Low Impact Development (LID) is a term used to describe a land planning and engineering design approach to managing stormwater. LID emphasizes the conservation and use of a site’s natural features to protect water quality and to maintain the hydrologic integrity of the site. This approach entails the use of engineered small-scale hydrologic controls distributed throughout the site to replicate the pre-development hydrologic regime of the site by infiltrating, filtering, storing, evaporating, and detaining runoff close to its source. This distributed nature of the strategy makes it a sort of “decentralized concept of stormwater management”. LID practices have also been termed “green infrastructure”. It is closely allied with development practices that emphasize minimizing disturbance and/or maximizing the natural features of a site, such as “conservation development”.

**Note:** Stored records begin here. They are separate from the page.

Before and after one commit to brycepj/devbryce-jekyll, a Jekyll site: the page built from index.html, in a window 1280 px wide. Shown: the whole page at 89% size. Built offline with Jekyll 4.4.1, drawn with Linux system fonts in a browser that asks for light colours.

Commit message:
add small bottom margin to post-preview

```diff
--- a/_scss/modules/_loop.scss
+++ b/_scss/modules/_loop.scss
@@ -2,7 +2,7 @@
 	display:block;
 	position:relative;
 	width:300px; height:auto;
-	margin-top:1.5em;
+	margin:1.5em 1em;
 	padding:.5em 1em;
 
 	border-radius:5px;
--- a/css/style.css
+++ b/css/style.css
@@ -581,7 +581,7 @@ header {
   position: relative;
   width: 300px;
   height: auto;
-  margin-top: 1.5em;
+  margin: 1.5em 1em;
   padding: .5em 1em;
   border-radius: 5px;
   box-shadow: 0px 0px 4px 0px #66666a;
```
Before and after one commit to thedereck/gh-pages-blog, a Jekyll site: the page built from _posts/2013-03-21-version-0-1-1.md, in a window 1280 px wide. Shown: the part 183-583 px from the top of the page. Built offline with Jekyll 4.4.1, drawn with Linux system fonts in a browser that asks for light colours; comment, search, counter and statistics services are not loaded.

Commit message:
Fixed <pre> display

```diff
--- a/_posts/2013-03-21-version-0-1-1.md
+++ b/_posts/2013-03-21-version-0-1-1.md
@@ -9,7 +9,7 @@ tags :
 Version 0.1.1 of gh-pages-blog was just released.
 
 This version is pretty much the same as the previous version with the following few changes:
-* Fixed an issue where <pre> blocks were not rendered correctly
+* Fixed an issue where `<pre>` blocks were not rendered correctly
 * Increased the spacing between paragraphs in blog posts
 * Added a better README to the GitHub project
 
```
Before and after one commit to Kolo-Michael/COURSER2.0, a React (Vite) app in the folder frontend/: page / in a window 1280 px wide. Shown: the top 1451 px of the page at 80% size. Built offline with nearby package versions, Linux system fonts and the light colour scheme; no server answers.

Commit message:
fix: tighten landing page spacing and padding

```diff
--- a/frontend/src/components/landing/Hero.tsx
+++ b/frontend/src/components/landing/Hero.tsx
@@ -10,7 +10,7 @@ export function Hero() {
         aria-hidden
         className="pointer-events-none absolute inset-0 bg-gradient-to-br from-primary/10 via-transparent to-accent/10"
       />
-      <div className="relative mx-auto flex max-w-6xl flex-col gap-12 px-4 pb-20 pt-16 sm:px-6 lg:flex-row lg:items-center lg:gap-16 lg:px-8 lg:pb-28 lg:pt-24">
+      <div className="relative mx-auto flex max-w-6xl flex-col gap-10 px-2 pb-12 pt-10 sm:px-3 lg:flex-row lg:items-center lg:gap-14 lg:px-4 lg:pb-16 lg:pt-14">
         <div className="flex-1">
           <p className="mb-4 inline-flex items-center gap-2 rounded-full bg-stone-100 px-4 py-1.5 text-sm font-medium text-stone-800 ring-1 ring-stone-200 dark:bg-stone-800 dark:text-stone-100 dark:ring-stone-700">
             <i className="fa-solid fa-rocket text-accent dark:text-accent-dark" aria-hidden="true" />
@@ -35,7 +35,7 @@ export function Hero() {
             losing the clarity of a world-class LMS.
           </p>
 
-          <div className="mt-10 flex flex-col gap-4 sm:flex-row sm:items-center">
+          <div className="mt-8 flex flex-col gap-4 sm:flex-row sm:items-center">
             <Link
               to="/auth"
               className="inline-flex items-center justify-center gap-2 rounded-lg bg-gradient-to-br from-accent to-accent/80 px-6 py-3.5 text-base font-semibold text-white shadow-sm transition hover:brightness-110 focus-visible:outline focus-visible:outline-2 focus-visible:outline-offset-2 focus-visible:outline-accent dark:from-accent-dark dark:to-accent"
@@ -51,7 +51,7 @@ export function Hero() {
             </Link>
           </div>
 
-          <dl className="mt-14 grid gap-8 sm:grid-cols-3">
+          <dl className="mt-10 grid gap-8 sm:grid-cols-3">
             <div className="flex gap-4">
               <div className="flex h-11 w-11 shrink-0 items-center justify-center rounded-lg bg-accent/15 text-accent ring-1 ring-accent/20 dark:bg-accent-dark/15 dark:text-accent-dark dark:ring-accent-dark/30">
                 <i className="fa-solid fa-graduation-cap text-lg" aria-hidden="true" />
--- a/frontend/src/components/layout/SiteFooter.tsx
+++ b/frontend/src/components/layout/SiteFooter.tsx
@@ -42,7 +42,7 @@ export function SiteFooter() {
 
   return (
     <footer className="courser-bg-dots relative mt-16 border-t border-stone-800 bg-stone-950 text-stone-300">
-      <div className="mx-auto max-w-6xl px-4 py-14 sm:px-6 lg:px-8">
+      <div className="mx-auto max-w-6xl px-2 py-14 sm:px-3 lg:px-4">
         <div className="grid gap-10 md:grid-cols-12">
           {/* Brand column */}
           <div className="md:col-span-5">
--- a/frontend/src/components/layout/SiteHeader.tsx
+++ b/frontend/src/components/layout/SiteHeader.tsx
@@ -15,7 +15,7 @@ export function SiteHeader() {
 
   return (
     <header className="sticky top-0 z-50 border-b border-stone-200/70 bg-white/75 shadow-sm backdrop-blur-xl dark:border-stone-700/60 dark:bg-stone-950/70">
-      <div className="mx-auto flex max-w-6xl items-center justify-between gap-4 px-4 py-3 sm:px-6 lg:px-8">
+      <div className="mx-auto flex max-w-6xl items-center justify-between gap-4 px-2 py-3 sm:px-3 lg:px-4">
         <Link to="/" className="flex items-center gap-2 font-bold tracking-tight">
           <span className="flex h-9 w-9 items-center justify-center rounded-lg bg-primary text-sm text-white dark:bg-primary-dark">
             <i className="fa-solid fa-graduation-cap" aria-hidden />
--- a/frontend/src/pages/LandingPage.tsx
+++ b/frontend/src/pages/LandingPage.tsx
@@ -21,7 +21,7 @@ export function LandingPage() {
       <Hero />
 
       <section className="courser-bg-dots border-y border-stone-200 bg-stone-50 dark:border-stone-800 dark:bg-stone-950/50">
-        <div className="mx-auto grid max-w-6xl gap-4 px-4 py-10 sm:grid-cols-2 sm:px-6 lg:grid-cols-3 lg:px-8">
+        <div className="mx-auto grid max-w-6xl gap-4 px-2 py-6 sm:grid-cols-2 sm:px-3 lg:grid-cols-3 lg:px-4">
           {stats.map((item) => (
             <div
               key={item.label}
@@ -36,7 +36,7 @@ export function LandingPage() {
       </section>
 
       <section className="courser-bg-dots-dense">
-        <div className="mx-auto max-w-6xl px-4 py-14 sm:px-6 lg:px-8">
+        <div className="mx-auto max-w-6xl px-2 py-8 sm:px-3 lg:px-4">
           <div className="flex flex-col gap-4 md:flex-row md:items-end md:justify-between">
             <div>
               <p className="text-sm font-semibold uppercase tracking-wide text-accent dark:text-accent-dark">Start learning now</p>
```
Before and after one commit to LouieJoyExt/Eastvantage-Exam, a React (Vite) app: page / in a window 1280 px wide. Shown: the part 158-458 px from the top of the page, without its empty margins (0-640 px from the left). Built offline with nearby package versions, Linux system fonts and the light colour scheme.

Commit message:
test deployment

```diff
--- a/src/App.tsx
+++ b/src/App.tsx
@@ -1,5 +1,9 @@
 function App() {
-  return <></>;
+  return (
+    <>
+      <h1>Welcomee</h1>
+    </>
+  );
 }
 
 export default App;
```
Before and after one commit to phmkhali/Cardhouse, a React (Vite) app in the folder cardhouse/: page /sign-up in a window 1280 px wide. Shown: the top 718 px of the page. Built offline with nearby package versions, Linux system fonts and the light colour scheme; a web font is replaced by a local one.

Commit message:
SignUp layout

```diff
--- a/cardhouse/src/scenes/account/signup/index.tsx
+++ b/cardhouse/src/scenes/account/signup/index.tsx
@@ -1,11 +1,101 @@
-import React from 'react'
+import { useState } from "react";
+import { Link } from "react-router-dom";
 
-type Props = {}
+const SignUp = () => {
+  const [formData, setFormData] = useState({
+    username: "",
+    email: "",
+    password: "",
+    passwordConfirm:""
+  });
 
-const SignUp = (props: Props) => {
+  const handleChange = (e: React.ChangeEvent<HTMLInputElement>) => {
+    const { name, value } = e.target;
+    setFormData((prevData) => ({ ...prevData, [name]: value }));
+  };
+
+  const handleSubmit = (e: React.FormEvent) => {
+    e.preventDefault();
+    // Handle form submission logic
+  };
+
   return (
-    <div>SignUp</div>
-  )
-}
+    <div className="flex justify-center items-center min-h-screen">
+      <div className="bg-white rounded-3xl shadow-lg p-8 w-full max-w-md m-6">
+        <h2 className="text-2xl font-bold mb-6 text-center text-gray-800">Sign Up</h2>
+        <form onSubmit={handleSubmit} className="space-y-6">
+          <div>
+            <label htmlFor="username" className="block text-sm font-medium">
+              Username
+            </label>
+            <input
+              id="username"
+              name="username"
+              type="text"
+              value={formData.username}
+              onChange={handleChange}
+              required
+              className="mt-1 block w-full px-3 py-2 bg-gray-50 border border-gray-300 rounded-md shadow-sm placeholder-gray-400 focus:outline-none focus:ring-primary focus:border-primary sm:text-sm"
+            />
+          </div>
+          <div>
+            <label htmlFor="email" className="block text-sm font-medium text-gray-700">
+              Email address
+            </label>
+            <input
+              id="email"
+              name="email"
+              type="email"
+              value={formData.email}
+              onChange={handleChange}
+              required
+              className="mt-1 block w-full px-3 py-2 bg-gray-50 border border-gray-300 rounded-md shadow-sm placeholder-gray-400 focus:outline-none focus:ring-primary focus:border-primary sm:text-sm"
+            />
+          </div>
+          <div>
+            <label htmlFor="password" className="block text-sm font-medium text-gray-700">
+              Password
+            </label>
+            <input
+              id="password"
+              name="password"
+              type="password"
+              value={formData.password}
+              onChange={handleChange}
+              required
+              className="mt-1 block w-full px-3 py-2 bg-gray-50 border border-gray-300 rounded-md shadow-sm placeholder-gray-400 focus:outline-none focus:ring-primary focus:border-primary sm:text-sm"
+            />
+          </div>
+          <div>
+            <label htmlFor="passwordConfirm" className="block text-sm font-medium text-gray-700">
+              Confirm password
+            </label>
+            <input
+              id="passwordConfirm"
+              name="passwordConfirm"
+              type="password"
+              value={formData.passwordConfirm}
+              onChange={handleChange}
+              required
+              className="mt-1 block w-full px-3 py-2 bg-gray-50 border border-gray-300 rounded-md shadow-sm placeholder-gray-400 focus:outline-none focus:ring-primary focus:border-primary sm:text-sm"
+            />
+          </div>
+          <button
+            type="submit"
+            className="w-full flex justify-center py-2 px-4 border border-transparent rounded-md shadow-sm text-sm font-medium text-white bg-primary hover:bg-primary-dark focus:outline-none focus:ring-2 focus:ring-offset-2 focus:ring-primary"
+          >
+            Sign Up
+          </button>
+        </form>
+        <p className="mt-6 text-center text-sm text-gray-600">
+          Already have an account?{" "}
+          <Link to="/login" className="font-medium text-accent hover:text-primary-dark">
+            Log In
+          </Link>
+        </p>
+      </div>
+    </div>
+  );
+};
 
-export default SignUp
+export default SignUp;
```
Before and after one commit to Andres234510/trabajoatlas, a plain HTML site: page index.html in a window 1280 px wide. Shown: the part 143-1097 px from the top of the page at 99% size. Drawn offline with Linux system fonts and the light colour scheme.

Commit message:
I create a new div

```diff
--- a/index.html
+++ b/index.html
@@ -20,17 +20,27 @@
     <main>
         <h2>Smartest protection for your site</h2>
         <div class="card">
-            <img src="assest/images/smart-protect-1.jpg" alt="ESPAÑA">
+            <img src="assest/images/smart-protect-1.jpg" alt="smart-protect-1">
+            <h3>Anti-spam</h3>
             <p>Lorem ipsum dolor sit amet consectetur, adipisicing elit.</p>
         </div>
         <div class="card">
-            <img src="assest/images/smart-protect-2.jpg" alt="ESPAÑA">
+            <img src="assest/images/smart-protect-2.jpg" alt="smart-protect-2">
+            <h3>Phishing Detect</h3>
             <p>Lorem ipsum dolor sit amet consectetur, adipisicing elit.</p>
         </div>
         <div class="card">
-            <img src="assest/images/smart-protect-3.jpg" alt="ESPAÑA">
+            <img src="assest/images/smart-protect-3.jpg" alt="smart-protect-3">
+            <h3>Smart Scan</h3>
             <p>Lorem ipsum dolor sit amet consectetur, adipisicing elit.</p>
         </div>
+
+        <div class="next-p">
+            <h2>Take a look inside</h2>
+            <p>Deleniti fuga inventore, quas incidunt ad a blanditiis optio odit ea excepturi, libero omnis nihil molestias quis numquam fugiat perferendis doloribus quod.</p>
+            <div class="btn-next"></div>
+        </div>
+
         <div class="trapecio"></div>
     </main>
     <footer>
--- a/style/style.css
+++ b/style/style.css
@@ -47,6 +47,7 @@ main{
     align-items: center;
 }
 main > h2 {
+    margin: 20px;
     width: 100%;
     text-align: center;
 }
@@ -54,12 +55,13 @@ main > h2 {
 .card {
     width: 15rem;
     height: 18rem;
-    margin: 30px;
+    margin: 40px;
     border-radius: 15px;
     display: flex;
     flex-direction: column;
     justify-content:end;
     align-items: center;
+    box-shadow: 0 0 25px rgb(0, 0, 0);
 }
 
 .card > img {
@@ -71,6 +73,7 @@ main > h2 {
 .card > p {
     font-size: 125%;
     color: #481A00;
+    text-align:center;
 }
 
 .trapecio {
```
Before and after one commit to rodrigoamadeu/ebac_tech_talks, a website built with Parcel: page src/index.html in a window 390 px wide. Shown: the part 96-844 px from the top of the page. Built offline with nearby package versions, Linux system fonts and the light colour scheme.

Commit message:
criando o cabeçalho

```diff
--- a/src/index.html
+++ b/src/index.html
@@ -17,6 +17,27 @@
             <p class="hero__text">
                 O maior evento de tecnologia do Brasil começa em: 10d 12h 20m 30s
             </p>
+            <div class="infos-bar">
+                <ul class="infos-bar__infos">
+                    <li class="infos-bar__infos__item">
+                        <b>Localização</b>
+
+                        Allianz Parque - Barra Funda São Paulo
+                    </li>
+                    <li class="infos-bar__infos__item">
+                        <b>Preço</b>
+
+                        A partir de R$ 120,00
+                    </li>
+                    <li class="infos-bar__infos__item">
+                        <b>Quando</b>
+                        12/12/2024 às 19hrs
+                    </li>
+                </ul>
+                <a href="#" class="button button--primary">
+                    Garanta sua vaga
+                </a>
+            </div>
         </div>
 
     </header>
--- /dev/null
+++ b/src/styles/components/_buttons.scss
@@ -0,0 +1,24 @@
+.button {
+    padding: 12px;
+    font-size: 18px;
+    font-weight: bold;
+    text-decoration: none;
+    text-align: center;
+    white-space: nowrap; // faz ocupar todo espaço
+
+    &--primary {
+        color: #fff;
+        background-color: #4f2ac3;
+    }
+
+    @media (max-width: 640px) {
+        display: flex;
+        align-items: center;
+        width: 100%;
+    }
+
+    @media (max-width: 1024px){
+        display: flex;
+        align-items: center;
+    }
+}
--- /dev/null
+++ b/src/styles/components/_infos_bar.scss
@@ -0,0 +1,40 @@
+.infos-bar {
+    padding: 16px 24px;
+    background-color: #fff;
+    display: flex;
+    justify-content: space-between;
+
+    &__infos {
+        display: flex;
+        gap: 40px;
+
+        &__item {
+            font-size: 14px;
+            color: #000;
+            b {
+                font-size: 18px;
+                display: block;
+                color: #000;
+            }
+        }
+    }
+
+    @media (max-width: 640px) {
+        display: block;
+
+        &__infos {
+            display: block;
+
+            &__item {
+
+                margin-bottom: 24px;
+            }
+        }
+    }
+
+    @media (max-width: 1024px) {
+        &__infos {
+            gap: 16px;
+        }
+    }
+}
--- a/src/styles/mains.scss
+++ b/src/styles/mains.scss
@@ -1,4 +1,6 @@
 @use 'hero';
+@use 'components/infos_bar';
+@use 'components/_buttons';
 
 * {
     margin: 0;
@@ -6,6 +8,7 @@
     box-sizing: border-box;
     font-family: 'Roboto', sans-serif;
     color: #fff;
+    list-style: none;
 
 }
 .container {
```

LID practices are selected for an individual site in consideration of the site's land use, hydrology, soil type, climate and rainfall patterns. There are many variations on these LID practices. Many are practical for retrofit or site renovation projects, as well as for new construction. Frequently-used practices include:

  • Bioretention cells, also known as rain gardens
  • Rainwater catchment and sequestration in cisterns or rain barrels
  • Green roofs, essentially another strategy for rainwater catchment and sequestration
  • Permeable paving, also called porous pavement
  • Grassed swales, also known as bioswales

One of LID’s primary goals is to maintain not just runoff quality but also runoff volume at the predevelopment level, by infiltrating rainfall to groundwater, evaporating rainwater back to the atmosphere after a storm, and/or by routing sequestered rainwater to beneficial uses – including the maintenance of stream baseflow – rather than exporting runoff as a waste product down storm sewers or drainage channels. The result is a landscape functionally equivalent to predevelopment hydrologic conditions, thus maintaining the hydrologic integrity of the watershed.

Retain, Don’t Drain

Excerpted and adapted from a proposal I submitted to plan and design the water resources infrastructure for a development near Austin, Texas, this paper reviews the LID stormwater management strategy that I advocate for greenfield development in this area. This approach favors retention on the site of the increased volume of runoff produced by development, with an aim to beneficially utilize this water rather than wasting it off-site, at the same time blunting the water quality impacts imparted by development. The distributed nature of the management devices also minimizes the vulnerability of the stormwater management practices, producing a robust management strategy.

Bioretention Strategy for a “Big Box” Store Parking Lot

An analysis of how a bioretention-based stormwater management strategy could have been implemented for a “big box” store parking lot in the same area allotted to the parking lot and the large-scale end-of-pipe devices that were employed – devices that simply collect, treat and drain the significantly increased runoff volume – while delivering additional benefits beyond simply addressing water quality objectives.

Contact Info for David Venhuizen, email: waterguy@venhuizen-ww.com waterguy@venhuizenww.com